What is National Data Privacy Day?

Data Privacy Day on January 28 reminds people to prioritize data security as their online and offline lives merge. Most of them don’t give much thought to data privacy until after they’ve already been the victim of a data breach, even though they live in an increasingly digital world.

As people increasingly rely on digital technologies to handle all aspects of their lives, they must reevaluate how much personal information they reveal, where and when they reveal it, and with whom they share it.

 

What Exactly is Data Privacy?

Companies of all sizes gather information about their clientele, potential clients, and staff members. It is done so that they can track their clientele, learn more about the industry, and find ways to better serve their customers. Information about a person includes but is not limited to, that person’s name, Social Security number, birthdate, mother’s maiden name, location, race, ethnicity, religion, genetic data, biometric records, medical history, education history, and employment history.

Data privacy, also known as information privacy, concerns the security of such information and the observance of applicable data protection regulations.

 

What is the History of National Data Privacy Day?

The importance of protecting personal information is not a recent phenomenon or a feature of the digital era. Information about us has been vulnerable to theft for decades. Collecting personal information, both legally and illegally, has become much simpler thanks to the advent of digital technologies.

Protecting personal information isn’t typically at the top of most people’s daily to-do lists. You probably didn’t give it much thought when you turned on your desktop, laptop, or mobile phone this morning to do the myriad of mundane tasks we routinely perform with the help of technology, such as checking email, reading the news, researching investments, and more.

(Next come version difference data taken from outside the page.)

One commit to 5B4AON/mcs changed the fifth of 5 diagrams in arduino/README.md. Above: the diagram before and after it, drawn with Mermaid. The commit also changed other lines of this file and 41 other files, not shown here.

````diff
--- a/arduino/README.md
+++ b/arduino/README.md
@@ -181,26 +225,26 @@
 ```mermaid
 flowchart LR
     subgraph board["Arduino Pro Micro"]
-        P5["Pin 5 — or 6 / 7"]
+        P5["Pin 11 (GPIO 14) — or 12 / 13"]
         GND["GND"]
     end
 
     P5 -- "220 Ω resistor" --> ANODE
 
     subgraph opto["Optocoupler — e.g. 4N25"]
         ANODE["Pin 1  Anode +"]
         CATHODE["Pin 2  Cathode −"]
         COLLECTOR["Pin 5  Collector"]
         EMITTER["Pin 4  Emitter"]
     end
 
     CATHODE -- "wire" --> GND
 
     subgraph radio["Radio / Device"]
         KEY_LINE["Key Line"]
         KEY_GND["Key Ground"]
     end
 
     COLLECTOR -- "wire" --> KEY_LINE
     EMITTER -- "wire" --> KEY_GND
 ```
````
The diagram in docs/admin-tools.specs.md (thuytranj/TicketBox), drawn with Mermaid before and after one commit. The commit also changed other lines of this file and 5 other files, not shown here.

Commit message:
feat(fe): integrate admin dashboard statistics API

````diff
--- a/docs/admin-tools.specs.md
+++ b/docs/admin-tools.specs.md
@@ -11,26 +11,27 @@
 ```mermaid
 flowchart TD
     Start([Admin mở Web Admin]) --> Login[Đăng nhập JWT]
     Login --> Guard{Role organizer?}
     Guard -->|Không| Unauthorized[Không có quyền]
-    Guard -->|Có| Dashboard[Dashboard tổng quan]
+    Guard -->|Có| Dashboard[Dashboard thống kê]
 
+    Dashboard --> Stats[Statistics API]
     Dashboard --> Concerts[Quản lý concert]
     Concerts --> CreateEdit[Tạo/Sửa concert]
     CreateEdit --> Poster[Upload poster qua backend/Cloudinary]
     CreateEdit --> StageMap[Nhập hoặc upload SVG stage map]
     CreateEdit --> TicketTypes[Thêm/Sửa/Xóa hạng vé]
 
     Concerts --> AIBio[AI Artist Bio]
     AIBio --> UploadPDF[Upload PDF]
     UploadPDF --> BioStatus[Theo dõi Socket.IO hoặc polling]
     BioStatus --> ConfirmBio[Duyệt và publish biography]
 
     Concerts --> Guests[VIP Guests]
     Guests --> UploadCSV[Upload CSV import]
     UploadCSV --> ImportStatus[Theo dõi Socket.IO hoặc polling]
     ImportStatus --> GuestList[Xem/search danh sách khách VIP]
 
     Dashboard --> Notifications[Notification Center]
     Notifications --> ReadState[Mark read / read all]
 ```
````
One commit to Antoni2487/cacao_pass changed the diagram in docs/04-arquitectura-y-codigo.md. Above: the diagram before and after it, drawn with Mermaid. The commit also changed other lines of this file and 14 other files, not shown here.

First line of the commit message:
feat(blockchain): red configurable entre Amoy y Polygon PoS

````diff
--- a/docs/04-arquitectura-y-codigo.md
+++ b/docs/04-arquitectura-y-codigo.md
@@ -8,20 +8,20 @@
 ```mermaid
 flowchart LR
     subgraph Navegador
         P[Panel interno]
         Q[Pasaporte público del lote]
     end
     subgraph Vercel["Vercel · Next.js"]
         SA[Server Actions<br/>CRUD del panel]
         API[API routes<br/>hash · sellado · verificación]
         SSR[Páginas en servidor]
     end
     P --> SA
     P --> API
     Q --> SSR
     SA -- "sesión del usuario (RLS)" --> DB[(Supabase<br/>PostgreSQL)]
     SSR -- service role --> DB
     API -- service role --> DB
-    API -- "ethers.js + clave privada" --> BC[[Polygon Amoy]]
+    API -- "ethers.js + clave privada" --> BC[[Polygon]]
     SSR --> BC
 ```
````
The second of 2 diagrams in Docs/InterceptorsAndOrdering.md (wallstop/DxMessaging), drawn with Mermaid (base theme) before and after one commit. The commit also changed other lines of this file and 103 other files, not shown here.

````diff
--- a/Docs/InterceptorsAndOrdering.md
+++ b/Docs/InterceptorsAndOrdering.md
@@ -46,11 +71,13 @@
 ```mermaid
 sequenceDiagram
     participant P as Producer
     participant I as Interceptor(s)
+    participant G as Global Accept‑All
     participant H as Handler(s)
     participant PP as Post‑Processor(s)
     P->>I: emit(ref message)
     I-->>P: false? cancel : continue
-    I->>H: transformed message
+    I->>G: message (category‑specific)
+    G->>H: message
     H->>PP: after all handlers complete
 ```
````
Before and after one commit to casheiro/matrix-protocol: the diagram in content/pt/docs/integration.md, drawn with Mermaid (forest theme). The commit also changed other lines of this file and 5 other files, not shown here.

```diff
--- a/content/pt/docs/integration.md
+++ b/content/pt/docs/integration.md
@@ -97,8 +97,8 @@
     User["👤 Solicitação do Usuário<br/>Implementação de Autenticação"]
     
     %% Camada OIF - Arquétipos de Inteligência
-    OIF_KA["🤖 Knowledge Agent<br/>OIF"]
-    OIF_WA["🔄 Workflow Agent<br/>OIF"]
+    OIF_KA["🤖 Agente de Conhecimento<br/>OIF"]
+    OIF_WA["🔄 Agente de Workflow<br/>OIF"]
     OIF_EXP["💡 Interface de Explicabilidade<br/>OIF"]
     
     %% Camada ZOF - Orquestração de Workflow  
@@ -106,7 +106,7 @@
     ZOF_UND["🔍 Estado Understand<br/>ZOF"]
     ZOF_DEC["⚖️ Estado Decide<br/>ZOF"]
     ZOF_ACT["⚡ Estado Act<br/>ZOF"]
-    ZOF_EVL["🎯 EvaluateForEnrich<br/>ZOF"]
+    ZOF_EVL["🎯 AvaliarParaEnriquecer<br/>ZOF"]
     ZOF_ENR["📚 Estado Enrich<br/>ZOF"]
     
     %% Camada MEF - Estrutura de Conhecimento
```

While data security and privacy are intertwined, they are not the same. To illustrate the distinction, people find it helpful to compare data security to physical security measures such as installing window bars.

Most end-users don’t give much thought to data privacy beyond ensuring no one else has their passwords. There is an implicit assumption that software and data service providers will protect the private information they obtain from their customers in exchange for access to their products and services. However, companies today do not necessarily treat the personal data they collect as confidential.

Data Privacy Day is a wake-up call for anyone “on the grid,” meaning they use any kind of digital device for any reason, and who believes their data is secure because they have installed anti-spam and firewall programs.

 

What is the Importance of Data Privacy?

What you know about yourself is valuable. Suppose your information falls into the hands of cybercriminals. In that case, it will be sold on the “dark web” over and over again for years to hackers and spammers who will, at best, bombard you with annoying spam and, at worst, use your personal information to empty your bank accounts, investment accounts, buy homes and cars, and go on luxurious cruise vacations on your credit.

 

Whose Responsibility is it to Ensure the Security of Personal Information?

There is currently no agreement on who is accountable for protecting personal information. Some people believe businesses and governments have the best grasp on this complicated issue, while others believe it is the responsibility of individuals to safeguard their personal information.